• WHAT THE TASK REQUIRES:
Could you copy out all the lines in the material below where the word "colour" occurs?

PROVIDED MATERIAL START

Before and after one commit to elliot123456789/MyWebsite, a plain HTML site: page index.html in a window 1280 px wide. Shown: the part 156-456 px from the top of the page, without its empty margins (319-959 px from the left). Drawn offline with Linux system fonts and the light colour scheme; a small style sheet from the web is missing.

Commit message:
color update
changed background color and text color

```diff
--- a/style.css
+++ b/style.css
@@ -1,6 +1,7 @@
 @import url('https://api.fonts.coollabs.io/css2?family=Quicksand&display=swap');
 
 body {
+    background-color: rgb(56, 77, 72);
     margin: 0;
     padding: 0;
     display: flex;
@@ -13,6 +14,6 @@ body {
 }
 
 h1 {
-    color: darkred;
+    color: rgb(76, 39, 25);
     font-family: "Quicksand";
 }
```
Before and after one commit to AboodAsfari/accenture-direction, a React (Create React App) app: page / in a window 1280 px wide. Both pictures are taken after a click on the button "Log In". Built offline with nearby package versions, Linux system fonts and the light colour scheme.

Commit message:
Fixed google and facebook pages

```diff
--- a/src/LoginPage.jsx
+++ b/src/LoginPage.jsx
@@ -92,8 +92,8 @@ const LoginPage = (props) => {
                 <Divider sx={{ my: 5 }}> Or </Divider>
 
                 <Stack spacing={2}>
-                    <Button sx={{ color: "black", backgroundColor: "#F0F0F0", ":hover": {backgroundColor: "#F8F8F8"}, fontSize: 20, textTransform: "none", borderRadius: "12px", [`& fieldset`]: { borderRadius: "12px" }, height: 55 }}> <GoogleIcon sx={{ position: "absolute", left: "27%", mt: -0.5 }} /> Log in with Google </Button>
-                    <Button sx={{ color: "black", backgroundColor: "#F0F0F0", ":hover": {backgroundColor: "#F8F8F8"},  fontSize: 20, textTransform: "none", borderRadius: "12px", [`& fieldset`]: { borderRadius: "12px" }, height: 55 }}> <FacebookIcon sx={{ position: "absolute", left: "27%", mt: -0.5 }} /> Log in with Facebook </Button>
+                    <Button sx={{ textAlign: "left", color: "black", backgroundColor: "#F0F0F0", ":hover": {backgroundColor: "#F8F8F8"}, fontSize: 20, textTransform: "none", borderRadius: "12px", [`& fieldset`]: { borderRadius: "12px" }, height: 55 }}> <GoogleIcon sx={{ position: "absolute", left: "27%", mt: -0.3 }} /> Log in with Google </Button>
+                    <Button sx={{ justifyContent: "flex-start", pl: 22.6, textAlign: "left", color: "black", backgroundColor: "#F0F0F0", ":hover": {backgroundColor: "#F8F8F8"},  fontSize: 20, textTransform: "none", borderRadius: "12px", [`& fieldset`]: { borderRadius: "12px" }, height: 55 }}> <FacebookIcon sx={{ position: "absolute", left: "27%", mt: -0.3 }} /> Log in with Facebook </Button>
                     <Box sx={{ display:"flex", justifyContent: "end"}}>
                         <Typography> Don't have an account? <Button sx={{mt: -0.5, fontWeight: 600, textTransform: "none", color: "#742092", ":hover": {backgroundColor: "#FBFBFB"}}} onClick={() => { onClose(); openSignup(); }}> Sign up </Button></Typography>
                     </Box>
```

PROVIDED MATERIAL END

• TASK OUTPUT:
Before and after one commit to elliot123456789/MyWebsite, a plain HTML site: page index.html in a window 1280 px wide. Shown: the part 156-456 px from the top of the page, without its empty margins (319-959 px from the left). Drawn offline with Linux system fonts and the light colour scheme; a small style sheet from the web is missing.
Before and after one commit to AboodAsfari/accenture-direction, a React (Create React App) app: page / in a window 1280 px wide. Both pictures are taken after a click on the button "Log In". Built offline with nearby package versions, Linux system fonts and the light colour scheme.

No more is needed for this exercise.